■ Instructions for the task
The answer must give back every line of the data exactly, with no pictures.
* * * * *
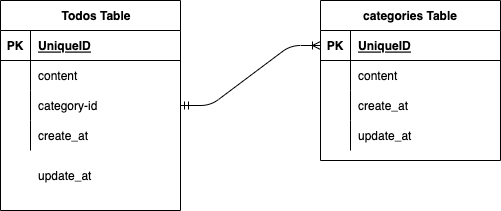
Before: Todo.drawio.png, a diagram exported from draw.io (nishihatakoh/20220620TodoList). Source tidied: cells renumbered, new cells last; positions are measured from the earlier drawing's top-left corner, leaving out a move shared by most shapes.
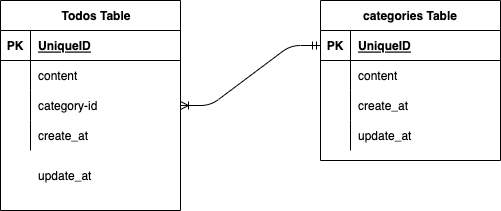
The same file after the commit.

Diff of the diagram source:
```diff
@@ -83,7 +83,7 @@
     <mxCell id="28" value="update_at" style="shape=partialRectangle;fillColor=none;top=0;left=0;bottom=0;right=0;align=left;spacingLeft=6;overflow=hidden;" parent="26" vertex="1">
       <mxGeometry x="30" width="150" height="30" as="geometry" />
     </mxCell>
-    <mxCell id="29" style="edgeStyle=entityRelationEdgeStyle;fontSize=12;html=1;endArrow=ERoneToMany;startArrow=ERmandOne;exitX=1;exitY=0.5;exitDx=0;exitDy=0;entryX=0;entryY=0.5;entryDx=0;entryDy=0;" parent="1" edge="1" source="9" target="17">
+    <mxCell id="29" style="edgeStyle=entityRelationEdgeStyle;fontSize=12;html=1;endArrow=ERoneToMany;startArrow=ERmandOne;exitX=0;exitY=0.5;exitDx=0;exitDy=0;entryX=1;entryY=0.5;entryDx=0;entryDy=0;" parent="1" edge="1" source="17" target="9">
       <mxGeometry relative="1" as="geometry" />
     </mxCell>
   </root>
```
* * * * *
■ Solution for this exercise
Before: Todo.drawio.png, a diagram exported from draw.io (nishihatakoh/20220620TodoList). Source tidied: cells renumbered, new cells last; positions are measured from the earlier drawing's top-left corner, leaving out a move shared by most shapes.
The same file after the commit.

Diff of the diagram source:
```diff
@@ -83,7 +83,7 @@
     <mxCell id="28" value="update_at" style="shape=partialRectangle;fillColor=none;top=0;left=0;bottom=0;right=0;align=left;spacingLeft=6;overflow=hidden;" parent="26" vertex="1">
       <mxGeometry x="30" width="150" height="30" as="geometry" />
     </mxCell>
-    <mxCell id="29" style="edgeStyle=entityRelationEdgeStyle;fontSize=12;html=1;endArrow=ERoneToMany;startArrow=ERmandOne;exitX=1;exitY=0.5;exitDx=0;exitDy=0;entryX=0;entryY=0.5;entryDx=0;entryDy=0;" parent="1" edge="1" source="9" target="17">
+    <mxCell id="29" style="edgeStyle=entityRelationEdgeStyle;fontSize=12;html=1;endArrow=ERoneToMany;startArrow=ERmandOne;exitX=0;exitY=0.5;exitDx=0;exitDy=0;entryX=1;entryY=0.5;entryDx=0;entryDy=0;" parent="1" edge="1" source="17" target="9">
       <mxGeometry relative="1" as="geometry" />
     </mxCell>
   </root>
```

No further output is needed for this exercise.